Jerry Keys is a neighborhood resident and active member of Friends & FACT. Jerry is also a member of the SEND board. In addition to his volunteer work, Jerry is an Organizer for Making Connections in the Southeast. In this role, Jerry has brought innovative ways of connecting and informing residents through the use of technology.

Bob Kruse, who passed away in September, was a long time resident and active leader. He served as the Treasurer for Southeast Neighborhood Development and Southeast Umbrella Organization. He was Vice President of the Bates Hendricks Neighborhood Association. He was a supporter of the Community Courts program. Bob is and will continue to be missed!

Marti LaMar is President of Indianapolis Churchman Avenue Neighbors (ICANN) and incoming President of the Southeast Learning Partnership (SELP). Marti’s strong leadership skills and work ethic are helping to transform Churchman Avenue. Marti is very active in SEND and was the artist who created the popular horse sculpture featured in Fab For Less 2008.

Jeff Miller is a member of both the Fletcher Place Neighborhood Association (FPNA) and Southeast Neighborhood Development (SEND) boards. He brings a lot of energy and enthusiasm to his many volunteer projects, including serving as chairperson for SEND’s public space committee.

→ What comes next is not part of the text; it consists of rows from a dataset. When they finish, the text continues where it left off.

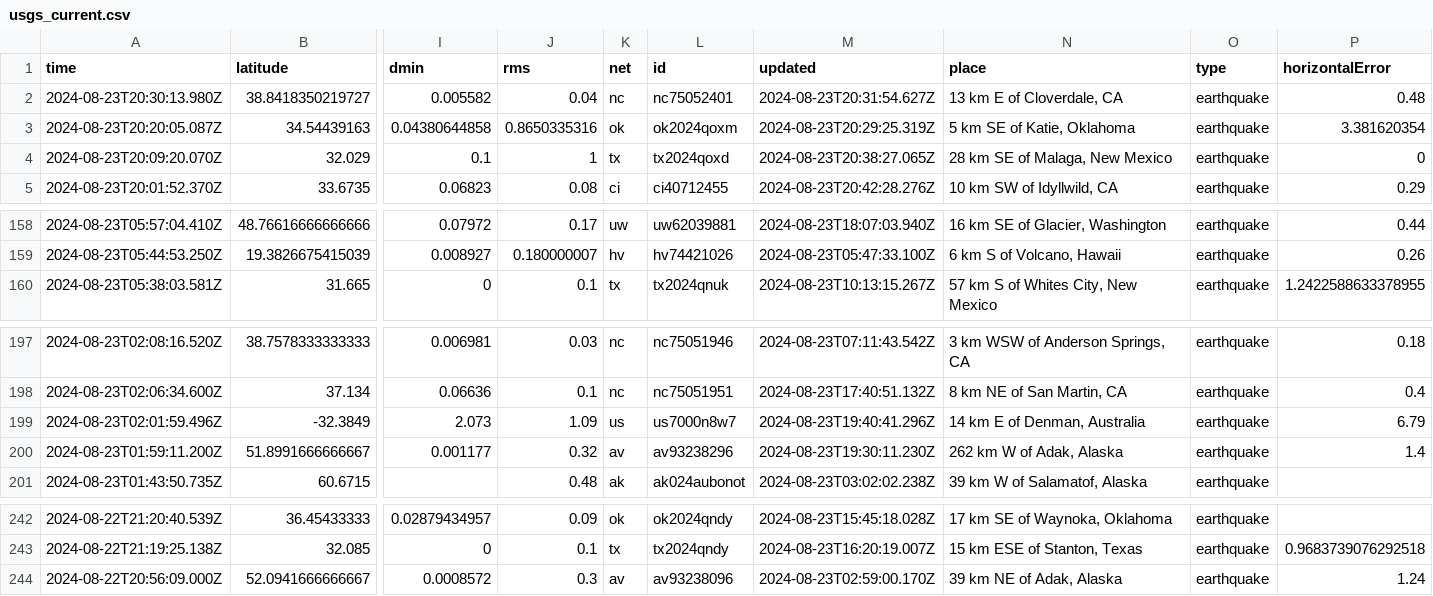
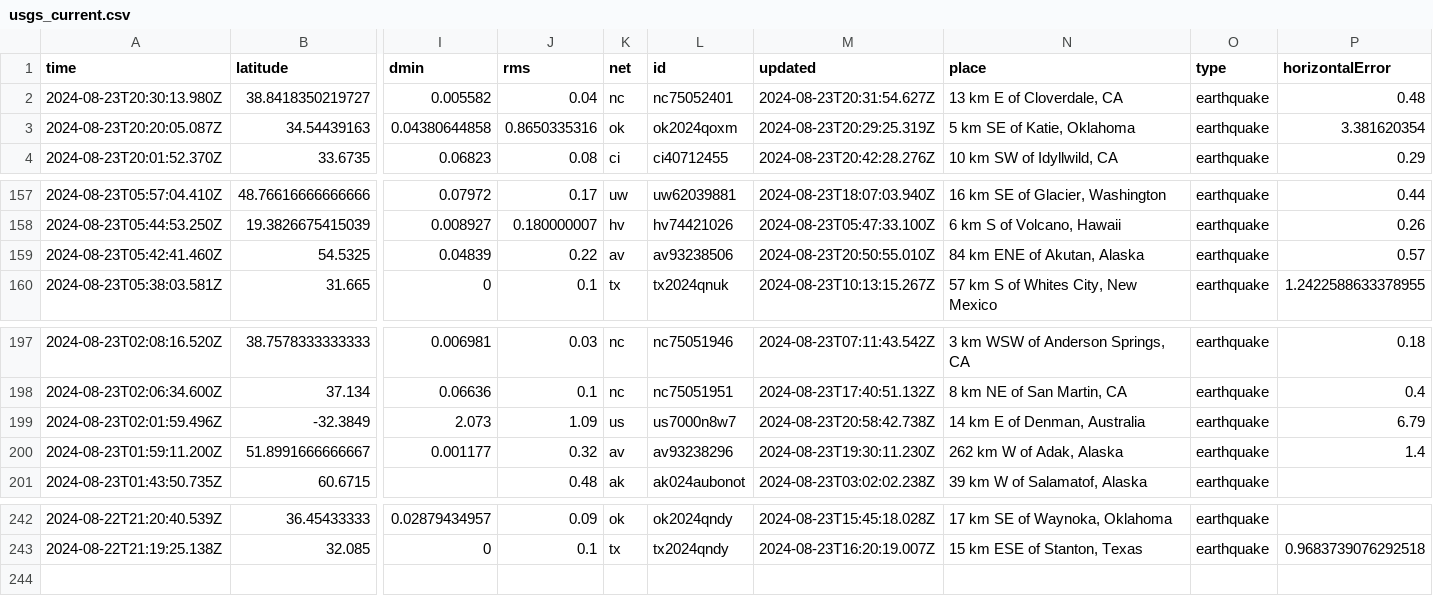
Before and after one commit to abhjtbhrli/nicar22-github-actions, a CSV file: usgs_current.csv, drawn as a sheet; only a part is shown, gaps mark what is left out; removed rows and columns are numbered as before the commit, all else as after; rows hold the shown columns only; the diff names each change by its address in the sheet, - before the commit and + after, or states it on an @@ line.

```diff
--- a/usgs_current.csv
+++ b/usgs_current.csv
-row 4: 2024-08-23T20:09:20.070Z | 32.029 | 0.1 | 1 | tx | tx2024qoxd | 2024-08-23T20:38:27.065Z | 28 km SE of Malaga, New Mexico | earthquake | 0
+row 159: 2024-08-23T05:42:41.460Z | 54.5325 | 0.04839 | 0.22 | av | av93238506 | 2024-08-23T20:50:55.010Z | 84 km ENE of Akutan, Alaska | earthquake | 0.57
-M199 (updated): 2024-08-23T19:40:41.296Z
+M199 (updated): 2024-08-23T20:58:42.738Z
-row 244: 2024-08-22T20:56:09.000Z | 52.0941666666667 | 0.0008572 | 0.3 | av | av93238096 | 2024-08-23T02:59:00.170Z | 39 km NE of Adak, Alaska | earthquake | 1.24
```
Also changed, not shown: 1 other file.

Jim Mulholland is the President of the Bates Hendricks Association who works tirelessly on improving his neighborhood. In addition to his work in Bates Hendricks, Jim serves on many committees that are having a positive impact on the entire Southeast. Jim is making a difference in the lives of many people through his community service.

Jane Mullikin is a resident of Churchman Avenue where the combination of her warmth and persistence helped form the Indianapolis Churchman Avenue Neighbors (ICANN). Jane is active in SEND and a member of that board. She is well thought of as a leader through her volunteer work and valued in her position as an Organizer for Making Connections.

Major Cliff Myers has been the leader of IMPD’s Southeast District for only a year, but he has already made a terrific impact. Many say he reminds them of Tim Martin – a fine compliment. Cliff is personable, responsive, and serious about working with neighbors to make our city safer. According to the Wright Street Block Club, he is popular in a dunk tank.

Karl Mueller is a resident of the North Square neighborhood and an invaluable asset. He contributes to neighborhood improvement by picking up trash and mowing public areas.

Mark Stewart, though he doesn’t live in the neighborhood, probably spends more hours in the Southeast than at home. As President of Southeast Neighborhood Development, Mark is involved in many neighborhood meetings as well as serving on the boards of the Indianapolis Neighborhood Housing Partnership and the Abandoned Housing Task Force.

Foster Pilcher and Rob Uppencamp have almost single handedly organized their neighbors on New Street. They petitioned to include their block in the Bates Hendricks Neighborhood Association and have helped lead a Study Circle. Rob is now on the board of the Bates Hendricks Neighborhood Association.

Update on 229 S. Shelby

Update on 229 S. Shelby

By: Richard Campi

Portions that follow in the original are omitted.